Description of the task: If a line in the data below contains the word "sand", copy it out.

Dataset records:
·····
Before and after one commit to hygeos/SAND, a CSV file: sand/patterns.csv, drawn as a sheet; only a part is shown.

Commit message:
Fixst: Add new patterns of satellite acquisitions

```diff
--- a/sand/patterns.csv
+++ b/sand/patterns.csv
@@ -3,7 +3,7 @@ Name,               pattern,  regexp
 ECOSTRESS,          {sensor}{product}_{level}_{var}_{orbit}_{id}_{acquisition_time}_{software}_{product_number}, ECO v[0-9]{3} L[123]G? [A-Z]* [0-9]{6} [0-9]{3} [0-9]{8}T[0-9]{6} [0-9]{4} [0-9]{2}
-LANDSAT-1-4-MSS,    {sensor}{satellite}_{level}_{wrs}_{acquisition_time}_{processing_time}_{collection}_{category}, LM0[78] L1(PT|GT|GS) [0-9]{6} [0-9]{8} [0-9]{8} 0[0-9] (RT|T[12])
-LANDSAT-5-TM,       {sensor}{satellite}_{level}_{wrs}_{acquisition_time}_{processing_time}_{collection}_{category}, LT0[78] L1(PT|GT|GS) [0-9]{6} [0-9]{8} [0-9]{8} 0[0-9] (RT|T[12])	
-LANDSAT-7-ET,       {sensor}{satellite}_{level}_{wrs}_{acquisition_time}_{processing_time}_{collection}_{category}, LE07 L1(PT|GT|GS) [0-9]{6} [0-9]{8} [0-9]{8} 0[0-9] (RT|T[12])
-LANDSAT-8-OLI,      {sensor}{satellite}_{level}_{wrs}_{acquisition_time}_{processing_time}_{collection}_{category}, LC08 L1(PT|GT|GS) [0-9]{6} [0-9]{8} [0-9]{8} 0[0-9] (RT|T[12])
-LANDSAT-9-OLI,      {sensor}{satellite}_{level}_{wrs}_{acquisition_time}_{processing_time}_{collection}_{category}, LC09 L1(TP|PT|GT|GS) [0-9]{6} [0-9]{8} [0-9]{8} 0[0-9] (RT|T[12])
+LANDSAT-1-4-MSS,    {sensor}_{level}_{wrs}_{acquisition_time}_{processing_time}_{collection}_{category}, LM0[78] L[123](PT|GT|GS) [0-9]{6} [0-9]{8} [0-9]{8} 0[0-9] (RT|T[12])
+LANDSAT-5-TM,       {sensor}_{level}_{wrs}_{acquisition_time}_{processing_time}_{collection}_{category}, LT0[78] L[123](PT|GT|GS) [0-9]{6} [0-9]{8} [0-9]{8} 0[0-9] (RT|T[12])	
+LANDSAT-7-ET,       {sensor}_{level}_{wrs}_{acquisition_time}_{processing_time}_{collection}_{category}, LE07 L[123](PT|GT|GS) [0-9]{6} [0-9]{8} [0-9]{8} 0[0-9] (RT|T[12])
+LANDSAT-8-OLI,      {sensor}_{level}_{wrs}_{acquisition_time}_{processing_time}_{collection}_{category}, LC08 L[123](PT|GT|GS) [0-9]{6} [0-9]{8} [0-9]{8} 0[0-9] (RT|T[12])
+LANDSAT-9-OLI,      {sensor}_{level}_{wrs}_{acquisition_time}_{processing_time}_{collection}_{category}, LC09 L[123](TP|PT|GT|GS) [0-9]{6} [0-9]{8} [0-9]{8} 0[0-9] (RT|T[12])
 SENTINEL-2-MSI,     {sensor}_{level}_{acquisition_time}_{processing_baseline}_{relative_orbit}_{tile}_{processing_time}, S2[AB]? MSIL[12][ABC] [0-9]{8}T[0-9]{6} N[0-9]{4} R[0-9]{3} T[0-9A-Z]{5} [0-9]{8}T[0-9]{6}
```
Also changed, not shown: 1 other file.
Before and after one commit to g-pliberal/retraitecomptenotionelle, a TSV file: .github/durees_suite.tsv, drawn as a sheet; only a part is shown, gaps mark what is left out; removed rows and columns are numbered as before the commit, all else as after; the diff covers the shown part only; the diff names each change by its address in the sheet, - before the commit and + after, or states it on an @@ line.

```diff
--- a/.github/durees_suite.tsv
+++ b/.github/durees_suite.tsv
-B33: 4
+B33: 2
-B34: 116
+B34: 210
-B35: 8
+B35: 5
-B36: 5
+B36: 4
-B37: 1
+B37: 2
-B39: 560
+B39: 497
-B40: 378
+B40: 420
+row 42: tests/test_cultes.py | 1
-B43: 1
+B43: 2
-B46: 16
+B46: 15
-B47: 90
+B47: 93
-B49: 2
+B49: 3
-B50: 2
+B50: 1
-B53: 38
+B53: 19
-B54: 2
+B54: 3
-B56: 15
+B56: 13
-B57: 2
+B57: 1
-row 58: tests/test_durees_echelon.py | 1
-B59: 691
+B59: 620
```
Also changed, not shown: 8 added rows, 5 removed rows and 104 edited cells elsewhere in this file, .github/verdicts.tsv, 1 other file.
·····
Response area:
Before and after one commit to hygeos/SAND, a CSV file: sand/patterns.csv, drawn as a sheet; only a part is shown.
--- a/sand/patterns.csv
+++ b/sand/patterns.csv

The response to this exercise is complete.